Today (Sunday, September 11) marks 21 years since the 9/11 terrorist attacks, and 21 years since a haunting, iconic photo by Phil Penman was captured.
Penman, and one of the women in the photo, Joanna Capestro, became close friends after meeting years later.
Joanna, a 39-year-old office worker at the time, was in the World Trade Center, on the 87th floor of the north tower, when the first plane hit.
American Airlines Flight 11, a Boeing 767, crashed into her office building at 8:46 in the morning.
She recounted: "I was standing by my desk and boom, the plane hit.”
After the attacks, she fled with a colleague, both covered in dust and debris.
This was the moment that was captured by photographer Phil Penman, on what was supposed to be his day off.
Years after the photo was taken, Penman's photos were displayed at the National September 11 Memorial & Museum exhibit in 2015.

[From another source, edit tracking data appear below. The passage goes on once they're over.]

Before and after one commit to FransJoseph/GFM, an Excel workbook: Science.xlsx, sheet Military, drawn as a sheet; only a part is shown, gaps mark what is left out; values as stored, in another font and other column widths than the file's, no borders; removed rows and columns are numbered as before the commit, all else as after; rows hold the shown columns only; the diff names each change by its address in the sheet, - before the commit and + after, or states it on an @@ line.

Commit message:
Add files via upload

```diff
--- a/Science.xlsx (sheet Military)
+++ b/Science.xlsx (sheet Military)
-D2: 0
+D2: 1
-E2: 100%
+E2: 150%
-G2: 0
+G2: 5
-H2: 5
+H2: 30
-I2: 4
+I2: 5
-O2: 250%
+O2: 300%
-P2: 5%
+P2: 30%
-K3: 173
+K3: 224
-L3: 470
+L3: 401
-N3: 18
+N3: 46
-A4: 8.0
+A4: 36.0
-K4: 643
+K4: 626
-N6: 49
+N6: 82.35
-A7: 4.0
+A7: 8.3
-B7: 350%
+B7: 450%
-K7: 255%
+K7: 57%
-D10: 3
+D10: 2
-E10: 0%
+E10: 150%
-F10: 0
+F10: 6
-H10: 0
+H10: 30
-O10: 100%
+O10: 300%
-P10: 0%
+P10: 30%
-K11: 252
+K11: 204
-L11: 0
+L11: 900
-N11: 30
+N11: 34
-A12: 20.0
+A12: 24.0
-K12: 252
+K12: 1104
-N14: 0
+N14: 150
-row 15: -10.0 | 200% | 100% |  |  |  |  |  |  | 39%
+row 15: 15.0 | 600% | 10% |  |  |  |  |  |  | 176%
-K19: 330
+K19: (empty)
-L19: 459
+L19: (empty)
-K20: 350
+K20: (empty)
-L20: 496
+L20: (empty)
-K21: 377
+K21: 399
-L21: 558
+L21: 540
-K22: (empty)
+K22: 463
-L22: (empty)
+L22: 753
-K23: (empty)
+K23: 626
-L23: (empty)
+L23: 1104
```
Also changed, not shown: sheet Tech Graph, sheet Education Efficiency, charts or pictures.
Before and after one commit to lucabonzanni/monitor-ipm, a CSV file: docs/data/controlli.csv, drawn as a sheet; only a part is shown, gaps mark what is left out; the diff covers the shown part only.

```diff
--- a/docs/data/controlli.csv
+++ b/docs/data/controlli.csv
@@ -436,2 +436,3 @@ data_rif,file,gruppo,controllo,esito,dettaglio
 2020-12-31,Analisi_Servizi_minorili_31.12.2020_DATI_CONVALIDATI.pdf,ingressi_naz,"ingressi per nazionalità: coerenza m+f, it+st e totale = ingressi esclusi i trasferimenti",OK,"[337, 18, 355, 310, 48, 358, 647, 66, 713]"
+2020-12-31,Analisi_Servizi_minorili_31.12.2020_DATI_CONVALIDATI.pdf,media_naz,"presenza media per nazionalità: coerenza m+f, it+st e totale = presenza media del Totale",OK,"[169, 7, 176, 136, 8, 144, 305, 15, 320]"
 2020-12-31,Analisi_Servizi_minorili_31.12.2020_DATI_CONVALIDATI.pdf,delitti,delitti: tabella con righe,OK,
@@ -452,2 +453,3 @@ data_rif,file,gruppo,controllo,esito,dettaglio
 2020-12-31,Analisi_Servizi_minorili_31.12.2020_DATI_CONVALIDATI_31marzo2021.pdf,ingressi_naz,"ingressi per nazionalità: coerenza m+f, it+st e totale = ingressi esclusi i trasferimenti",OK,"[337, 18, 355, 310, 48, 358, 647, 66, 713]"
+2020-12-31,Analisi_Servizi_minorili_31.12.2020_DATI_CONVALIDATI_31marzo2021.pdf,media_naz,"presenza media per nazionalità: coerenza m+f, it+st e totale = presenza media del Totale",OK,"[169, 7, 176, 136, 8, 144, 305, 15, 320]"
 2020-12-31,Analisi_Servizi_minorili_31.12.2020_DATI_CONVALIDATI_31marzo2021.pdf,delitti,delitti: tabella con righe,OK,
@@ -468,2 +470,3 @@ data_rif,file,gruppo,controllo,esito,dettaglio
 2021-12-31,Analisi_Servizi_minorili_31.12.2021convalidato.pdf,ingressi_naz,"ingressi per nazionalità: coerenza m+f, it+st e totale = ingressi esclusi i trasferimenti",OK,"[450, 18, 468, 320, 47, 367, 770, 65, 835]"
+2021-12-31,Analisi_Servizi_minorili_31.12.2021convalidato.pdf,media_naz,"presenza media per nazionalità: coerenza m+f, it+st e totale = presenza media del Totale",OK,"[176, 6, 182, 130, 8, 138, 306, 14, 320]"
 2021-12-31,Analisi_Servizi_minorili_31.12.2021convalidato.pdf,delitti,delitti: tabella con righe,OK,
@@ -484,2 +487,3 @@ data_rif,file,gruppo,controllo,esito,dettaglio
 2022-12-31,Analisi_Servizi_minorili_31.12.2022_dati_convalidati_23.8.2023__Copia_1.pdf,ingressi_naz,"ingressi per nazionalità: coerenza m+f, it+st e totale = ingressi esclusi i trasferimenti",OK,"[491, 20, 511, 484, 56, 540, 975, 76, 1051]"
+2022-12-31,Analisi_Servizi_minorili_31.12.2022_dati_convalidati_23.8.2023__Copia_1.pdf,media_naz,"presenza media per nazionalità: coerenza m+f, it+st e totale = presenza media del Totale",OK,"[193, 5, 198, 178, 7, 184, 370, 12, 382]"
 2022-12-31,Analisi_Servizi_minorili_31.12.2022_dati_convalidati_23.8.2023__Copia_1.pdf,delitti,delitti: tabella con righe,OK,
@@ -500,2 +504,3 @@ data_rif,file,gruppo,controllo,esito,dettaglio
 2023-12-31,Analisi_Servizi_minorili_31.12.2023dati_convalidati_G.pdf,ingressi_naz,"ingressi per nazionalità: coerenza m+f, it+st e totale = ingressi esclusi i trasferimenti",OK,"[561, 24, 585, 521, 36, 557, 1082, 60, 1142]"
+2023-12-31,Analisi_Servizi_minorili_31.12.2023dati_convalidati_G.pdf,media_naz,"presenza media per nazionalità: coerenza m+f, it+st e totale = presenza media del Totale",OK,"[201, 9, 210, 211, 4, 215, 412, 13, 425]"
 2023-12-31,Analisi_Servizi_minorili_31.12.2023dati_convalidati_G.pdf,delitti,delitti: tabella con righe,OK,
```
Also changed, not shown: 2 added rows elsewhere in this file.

The curator of the exhibit was who recognised Capestro, and fatefully connected her to the man that had captured one of the most profound moments of her life on camera.
The two told their respective stories to The Today Show, in a heartfelt tribute to how their friendship has helped them heal.
Joanna thinks the photo, and Phil, were a huge part of her healing following the traumatic ordeal.
She described just how much Phil means to her: "I tell him all the time, 'I love you, Phil, you know, you gave me my life back. Just in a picture alone'.
“Nobody could understand that because they weren't there. But when they see that photo, they go, 'Well, now I know what she went through'. The picture tells us a thousand words.”
As the world still struggles to heal following the tragedy, Capestro described the years it took to overcome the trauma, and how she dealt with survivor’s guilt.
She said: "I really felt so different from that moment on and it took me many years to heal.
"Post-traumatic stress disorder is not easy. Living with survivor's guilt was not easy. But I have to say when I turned the corner, I owe a lot of it to Phil Penman.”